- **How to complete this task**:
Check each line below for the word "report". Then give only how many lines have it.

- **Data for processing**:
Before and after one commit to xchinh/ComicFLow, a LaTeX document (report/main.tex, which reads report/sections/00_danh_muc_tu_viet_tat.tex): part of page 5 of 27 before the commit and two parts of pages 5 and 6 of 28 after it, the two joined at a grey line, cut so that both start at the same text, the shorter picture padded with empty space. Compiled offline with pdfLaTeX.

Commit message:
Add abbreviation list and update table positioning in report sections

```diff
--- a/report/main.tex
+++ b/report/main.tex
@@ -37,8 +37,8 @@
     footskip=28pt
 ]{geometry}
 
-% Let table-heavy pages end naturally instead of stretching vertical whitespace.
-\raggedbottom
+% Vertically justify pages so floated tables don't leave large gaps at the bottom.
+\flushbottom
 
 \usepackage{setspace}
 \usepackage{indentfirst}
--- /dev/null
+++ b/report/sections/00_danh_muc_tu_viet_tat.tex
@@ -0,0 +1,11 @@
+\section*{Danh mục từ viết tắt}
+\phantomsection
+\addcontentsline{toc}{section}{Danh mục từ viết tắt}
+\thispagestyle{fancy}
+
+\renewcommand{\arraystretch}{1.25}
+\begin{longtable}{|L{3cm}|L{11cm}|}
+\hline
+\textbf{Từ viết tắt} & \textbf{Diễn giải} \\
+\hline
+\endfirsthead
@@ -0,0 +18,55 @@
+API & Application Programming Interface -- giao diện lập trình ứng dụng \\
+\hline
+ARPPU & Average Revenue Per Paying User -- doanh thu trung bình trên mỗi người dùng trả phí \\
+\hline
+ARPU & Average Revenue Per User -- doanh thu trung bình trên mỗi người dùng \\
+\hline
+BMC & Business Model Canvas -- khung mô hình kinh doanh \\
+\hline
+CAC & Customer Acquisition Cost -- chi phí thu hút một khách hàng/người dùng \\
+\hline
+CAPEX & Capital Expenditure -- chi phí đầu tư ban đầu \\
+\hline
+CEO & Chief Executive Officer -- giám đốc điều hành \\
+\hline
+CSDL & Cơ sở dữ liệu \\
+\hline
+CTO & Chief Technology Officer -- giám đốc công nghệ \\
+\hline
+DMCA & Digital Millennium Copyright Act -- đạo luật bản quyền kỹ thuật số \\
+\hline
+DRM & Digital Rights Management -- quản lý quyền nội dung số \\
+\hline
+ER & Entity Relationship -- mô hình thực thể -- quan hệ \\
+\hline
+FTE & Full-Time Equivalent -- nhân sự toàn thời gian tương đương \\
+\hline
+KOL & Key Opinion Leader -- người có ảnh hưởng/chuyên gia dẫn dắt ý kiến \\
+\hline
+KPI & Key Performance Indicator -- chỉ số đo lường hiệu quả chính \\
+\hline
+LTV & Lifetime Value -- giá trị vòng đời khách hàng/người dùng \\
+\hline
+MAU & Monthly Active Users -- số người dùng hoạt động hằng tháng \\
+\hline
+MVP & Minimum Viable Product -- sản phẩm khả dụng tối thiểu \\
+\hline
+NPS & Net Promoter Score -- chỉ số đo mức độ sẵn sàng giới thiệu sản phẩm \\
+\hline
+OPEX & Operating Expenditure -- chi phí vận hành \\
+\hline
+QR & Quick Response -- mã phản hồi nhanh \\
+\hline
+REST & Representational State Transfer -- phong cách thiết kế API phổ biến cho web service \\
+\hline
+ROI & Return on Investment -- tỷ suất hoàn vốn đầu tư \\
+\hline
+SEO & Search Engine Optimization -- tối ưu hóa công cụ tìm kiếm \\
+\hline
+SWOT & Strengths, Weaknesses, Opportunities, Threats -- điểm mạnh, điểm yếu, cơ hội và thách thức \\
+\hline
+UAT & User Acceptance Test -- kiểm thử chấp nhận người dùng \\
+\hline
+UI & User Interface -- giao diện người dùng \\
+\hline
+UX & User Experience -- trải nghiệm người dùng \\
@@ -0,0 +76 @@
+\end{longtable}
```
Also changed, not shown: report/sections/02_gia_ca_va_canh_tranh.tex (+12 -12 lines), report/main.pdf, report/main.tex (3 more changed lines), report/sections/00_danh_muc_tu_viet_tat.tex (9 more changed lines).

- **Task result**:
6